August recess is right around the corner for Congress. It’s traditionally the time of year when elected representatives return home to hear from constituents about what’s on their minds. For years, it was one of the only ways for Americans to share their thoughts about government.
Not anymore. Thanks to the efforts of House Republicans, citizens across America can influence the debate in Congress with a few keyboard strokes and clicks of the mouse.
The times they are a-changin’. Two projects launched in recent months by Republicans have given individual Americans the tools to offer ideas about legislation and to suggest wasteful programs that deserve to be cut. They’re called America Speaking Out and YouCut. Over the past few months, they’ve begun to alter the image of an out-of-touch GOP.
Two of the GOP’s rising stars, Reps. Kevin McCarthy (Calif.) and Peter Roskam (Ill.), spoke at The Bloggers Briefing today about their efforts to solicit input from the American people and how it’s changing the mentality on Capitol Hill.
“I have a promise for every one of you,” Roskam said. “In 20 years, we're all going to be doing something different. Every person in this room is going to reflect back and say I was there in 2010 when things changed. We're going to be telling stories about being there.”
Congress is accustomed to one-way communication. Members like holding a megaphone and making their stump speech. McCarthy and Roskam, both elected in 2006, are among a handful of young Republicans trying to change that perception.
Take the YouCut project, for example. Launched by Republican Whip Eric Cantor (R-Va.) in May, the idea is to collect suggestions of wasteful government spending, put those suggestions to the public and then force the House to take an up-or-down vote.
This week the choices are 1) eliminating unnecessary congressional printing, 2) cutting the "Dodd Clinic" earmark from Obamacare, 3) prohibiting first-class subsidies on Amtrak, 4) reforming the Energy Star program, and 5) preventing LIHEAP payments to individuals who are dead, incarcerated, or don't meet income requirements.
For anyone who doesn’t think it’s legit, Cantor’s office filmed a meeting of Republican congressmen debating the ideas submitted by constituents.
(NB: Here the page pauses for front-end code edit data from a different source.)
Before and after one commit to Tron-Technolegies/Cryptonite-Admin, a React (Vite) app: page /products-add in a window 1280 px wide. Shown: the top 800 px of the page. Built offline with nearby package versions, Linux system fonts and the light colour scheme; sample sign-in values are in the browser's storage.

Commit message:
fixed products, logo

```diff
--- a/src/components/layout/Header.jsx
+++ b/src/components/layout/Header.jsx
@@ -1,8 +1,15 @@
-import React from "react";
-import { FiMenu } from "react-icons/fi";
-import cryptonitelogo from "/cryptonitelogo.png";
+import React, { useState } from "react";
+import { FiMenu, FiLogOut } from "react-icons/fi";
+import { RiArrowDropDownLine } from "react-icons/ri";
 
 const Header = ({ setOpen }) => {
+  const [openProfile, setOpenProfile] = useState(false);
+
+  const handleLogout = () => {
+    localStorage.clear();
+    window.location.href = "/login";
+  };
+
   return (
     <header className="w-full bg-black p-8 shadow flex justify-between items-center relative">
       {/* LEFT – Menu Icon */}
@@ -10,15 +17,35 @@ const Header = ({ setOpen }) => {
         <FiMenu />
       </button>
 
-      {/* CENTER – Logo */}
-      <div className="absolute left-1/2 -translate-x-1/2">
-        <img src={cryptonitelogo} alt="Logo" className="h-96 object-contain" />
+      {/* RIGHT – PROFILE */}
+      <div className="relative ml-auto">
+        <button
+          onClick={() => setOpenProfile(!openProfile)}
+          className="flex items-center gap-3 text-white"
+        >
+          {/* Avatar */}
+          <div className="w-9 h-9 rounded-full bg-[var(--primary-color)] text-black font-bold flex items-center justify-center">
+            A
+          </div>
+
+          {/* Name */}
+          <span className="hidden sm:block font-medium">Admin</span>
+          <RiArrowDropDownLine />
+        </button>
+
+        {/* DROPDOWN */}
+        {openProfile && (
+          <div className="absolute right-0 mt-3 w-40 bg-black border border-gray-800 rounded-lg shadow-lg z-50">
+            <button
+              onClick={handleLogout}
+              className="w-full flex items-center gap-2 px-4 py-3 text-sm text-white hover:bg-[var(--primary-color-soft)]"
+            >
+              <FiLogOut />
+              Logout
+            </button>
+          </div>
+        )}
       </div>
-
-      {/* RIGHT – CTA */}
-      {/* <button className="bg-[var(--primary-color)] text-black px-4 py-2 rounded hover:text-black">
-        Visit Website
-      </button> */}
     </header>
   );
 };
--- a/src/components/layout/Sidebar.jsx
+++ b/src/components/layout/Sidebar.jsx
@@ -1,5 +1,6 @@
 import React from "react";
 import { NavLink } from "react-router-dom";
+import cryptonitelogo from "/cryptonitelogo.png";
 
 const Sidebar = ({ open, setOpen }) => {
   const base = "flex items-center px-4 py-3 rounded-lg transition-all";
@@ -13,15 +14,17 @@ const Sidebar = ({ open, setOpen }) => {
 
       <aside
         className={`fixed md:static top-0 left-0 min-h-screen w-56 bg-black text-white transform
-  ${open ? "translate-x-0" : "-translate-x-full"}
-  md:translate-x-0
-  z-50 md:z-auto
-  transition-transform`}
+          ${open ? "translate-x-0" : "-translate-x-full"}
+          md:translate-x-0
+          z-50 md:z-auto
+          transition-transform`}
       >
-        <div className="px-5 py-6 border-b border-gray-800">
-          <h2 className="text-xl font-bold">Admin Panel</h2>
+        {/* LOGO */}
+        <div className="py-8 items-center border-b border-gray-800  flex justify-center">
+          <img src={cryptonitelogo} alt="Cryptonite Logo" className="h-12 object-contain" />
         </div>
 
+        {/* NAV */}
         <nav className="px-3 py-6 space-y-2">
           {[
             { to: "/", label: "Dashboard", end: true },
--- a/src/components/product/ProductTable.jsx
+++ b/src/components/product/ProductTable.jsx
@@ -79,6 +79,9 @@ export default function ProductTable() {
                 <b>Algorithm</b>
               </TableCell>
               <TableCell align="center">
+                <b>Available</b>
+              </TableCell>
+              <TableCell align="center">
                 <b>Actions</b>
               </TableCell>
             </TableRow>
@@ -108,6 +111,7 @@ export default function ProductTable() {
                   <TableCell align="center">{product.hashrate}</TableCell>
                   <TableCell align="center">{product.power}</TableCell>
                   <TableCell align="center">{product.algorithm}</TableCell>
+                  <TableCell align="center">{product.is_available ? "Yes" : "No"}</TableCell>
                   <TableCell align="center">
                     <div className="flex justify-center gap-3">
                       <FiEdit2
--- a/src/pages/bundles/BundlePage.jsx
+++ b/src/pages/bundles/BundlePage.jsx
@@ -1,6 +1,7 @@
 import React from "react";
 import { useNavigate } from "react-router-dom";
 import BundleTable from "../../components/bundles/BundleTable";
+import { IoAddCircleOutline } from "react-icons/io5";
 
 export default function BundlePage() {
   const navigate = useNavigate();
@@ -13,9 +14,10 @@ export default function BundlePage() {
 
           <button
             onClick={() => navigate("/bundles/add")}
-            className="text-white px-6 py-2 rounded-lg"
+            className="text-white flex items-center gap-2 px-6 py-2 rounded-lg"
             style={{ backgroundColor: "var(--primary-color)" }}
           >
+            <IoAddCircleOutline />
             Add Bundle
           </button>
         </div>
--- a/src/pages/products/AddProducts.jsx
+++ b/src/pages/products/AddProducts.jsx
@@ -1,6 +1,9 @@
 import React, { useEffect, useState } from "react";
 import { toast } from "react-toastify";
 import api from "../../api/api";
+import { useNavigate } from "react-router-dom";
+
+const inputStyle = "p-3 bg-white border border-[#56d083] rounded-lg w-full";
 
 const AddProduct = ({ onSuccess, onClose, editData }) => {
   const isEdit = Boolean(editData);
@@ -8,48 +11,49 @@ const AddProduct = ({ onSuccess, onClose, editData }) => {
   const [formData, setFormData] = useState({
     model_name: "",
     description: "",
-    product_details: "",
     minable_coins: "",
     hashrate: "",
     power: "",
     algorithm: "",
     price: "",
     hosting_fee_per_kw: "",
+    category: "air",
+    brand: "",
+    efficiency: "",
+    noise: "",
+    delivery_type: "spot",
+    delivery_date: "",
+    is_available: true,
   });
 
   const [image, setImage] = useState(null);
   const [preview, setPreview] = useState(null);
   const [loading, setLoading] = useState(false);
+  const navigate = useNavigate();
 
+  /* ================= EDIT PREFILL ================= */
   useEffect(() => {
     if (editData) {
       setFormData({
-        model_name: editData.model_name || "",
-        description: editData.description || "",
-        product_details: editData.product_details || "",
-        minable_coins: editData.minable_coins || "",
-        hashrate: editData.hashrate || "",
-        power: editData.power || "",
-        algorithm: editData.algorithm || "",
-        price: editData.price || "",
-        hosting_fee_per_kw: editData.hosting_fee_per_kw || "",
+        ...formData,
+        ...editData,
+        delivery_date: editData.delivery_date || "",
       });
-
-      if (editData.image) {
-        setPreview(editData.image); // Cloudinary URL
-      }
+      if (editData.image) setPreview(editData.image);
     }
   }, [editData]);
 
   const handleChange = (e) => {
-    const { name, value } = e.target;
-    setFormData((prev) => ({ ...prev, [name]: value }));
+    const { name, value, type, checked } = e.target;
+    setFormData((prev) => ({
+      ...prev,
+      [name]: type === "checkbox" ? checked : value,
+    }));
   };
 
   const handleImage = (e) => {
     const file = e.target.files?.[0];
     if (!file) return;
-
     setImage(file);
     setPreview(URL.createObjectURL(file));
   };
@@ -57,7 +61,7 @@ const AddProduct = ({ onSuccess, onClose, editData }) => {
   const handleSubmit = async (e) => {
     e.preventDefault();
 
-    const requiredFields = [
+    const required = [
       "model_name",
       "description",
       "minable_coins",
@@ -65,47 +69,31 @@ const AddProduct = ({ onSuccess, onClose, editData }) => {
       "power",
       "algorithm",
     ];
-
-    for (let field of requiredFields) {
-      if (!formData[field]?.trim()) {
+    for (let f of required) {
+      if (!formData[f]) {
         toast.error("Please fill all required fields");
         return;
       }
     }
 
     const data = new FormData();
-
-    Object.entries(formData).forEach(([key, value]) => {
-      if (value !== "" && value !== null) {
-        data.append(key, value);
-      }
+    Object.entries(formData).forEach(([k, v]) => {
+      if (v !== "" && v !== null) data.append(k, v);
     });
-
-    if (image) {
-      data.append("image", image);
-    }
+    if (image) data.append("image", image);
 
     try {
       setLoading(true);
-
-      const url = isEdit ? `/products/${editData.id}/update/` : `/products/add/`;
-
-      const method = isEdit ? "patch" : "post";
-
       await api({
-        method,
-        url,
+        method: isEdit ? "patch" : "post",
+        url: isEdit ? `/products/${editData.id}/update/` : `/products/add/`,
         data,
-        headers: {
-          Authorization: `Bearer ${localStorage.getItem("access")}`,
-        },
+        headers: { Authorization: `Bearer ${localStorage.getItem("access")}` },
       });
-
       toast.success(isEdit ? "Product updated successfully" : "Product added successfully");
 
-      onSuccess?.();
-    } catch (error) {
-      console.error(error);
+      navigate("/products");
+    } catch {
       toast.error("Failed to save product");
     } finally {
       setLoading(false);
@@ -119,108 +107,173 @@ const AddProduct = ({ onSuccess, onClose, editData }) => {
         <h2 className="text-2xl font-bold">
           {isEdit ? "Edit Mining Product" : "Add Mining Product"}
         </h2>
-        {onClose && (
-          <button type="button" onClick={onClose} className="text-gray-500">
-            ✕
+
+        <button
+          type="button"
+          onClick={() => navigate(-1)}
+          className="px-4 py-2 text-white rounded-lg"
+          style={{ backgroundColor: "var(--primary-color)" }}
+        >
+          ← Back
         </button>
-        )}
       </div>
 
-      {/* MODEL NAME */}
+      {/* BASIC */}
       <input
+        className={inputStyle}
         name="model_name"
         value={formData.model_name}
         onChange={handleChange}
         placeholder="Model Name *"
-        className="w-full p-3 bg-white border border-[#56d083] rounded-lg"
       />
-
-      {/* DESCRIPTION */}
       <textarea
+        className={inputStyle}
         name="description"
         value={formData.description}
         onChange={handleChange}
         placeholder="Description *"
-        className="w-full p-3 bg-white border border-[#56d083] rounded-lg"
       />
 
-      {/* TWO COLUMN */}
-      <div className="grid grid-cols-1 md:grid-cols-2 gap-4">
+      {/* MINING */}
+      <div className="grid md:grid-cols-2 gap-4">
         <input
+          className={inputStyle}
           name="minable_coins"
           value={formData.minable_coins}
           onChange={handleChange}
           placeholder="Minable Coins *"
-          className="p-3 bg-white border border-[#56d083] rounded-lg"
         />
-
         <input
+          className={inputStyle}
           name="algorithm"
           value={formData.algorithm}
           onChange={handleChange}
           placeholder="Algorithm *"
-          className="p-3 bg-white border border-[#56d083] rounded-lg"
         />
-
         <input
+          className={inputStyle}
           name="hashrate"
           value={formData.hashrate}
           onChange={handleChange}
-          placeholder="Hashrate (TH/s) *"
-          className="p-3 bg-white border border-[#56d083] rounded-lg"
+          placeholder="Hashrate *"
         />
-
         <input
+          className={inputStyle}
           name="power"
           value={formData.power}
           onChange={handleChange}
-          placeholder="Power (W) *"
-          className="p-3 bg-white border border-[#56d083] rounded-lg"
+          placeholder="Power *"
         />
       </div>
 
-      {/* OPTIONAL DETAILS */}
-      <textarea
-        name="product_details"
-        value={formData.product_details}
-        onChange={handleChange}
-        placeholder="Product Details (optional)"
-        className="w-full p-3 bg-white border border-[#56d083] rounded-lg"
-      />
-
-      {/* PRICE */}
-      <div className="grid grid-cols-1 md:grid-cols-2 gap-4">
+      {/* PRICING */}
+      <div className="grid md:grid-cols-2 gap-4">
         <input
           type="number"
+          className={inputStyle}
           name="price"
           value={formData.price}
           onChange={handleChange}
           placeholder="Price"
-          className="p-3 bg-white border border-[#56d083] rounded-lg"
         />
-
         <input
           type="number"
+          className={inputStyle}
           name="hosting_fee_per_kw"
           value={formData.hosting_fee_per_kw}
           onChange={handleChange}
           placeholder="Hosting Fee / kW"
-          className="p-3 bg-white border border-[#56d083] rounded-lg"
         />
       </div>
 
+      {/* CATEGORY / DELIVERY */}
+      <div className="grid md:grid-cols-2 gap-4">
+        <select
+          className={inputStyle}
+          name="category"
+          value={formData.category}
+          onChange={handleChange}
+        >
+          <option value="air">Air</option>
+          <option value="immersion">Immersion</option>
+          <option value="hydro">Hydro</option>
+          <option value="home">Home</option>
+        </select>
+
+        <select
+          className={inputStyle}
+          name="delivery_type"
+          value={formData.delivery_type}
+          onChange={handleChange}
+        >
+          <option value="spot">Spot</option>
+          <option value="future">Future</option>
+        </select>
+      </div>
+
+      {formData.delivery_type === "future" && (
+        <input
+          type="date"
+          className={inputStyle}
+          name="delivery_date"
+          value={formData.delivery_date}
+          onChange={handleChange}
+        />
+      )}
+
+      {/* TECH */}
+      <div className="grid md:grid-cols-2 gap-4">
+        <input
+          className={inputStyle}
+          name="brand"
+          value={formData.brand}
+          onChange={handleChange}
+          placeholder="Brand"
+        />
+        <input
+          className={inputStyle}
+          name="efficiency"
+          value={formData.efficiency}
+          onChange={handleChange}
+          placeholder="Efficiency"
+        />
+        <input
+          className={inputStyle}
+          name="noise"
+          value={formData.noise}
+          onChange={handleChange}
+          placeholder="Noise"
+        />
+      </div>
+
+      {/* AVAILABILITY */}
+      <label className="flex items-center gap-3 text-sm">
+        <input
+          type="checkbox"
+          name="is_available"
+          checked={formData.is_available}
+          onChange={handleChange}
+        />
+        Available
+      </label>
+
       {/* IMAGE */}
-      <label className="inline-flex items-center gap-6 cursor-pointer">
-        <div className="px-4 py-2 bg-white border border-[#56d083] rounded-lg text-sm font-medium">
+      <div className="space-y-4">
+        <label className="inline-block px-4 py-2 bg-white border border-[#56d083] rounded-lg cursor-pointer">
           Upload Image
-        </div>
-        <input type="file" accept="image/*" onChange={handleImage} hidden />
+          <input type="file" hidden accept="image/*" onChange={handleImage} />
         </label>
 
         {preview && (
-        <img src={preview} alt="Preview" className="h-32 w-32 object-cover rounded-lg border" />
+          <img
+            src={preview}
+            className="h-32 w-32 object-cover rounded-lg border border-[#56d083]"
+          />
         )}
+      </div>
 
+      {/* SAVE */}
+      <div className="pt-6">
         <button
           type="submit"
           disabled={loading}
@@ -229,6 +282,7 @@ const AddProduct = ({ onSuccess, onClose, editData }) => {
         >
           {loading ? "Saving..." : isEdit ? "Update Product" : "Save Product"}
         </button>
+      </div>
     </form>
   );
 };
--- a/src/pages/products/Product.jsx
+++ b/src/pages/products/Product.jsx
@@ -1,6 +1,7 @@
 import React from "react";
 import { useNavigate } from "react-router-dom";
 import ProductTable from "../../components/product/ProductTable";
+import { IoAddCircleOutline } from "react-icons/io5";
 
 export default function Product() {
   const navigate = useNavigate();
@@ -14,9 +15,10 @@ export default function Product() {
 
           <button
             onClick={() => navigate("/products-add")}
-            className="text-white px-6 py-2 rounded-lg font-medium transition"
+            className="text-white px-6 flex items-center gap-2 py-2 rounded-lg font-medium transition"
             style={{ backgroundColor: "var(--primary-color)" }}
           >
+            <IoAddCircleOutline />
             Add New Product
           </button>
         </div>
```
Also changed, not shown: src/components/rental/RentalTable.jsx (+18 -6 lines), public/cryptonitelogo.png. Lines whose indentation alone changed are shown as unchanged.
In fact, some of the ideas up for a vote this week were debated by the congressmen sitting around the table in Cantor’s office.
So far more than 75,000 ideas have flowed to YouCut and more than 1 million votes cast. Citizens who submit an suggestion could have their idea reach the House floor in a matter of weeks. That’s having an impact -- even if a majority of Democrats don’t support it.
America Speaking Out embraces the same approach to spur a conversation between members of Congress and citizens. It uses cutting-edge technology from Microsoft to create an open forum of ideas. It then provides users with an opportunity to vote on those suggestions.
The enthusiasm McCarthy and Roskam displayed at today’s Bloggers Briefing represented an encouraging sign that some members of Congress recognize the value of giving the public a more significant say about government. That’s a positive development regardless of political party.
Rob Bluey directs the Center for Media and Public Policy at The Heritage Foundation.
Democrats appear to be in disarray heading into tomorrow’s long-awaited showdown over the Senate filibuster. Unable to unify his caucus on a specific set of rule changes, Senate Majority Leader Harry Reid (D-Nev.) is likely to delay the matter until the end of January.
Now one of Reid’s own allies -- Secretary of the Senate Nancy Erickson -- is undermining the left’s key argument about changing the Senate’s filibuster rule. It comes in the form of an article featured prominently on the Senate.gov homepage, which is controlled by Erickson.
Sometimes in Washington, D.C., the irony is laughable. A new coalition formed to fight the filibuster and eliminate secret holds in the Senate is hiding behind the veil of secrecy. I’m not making this up.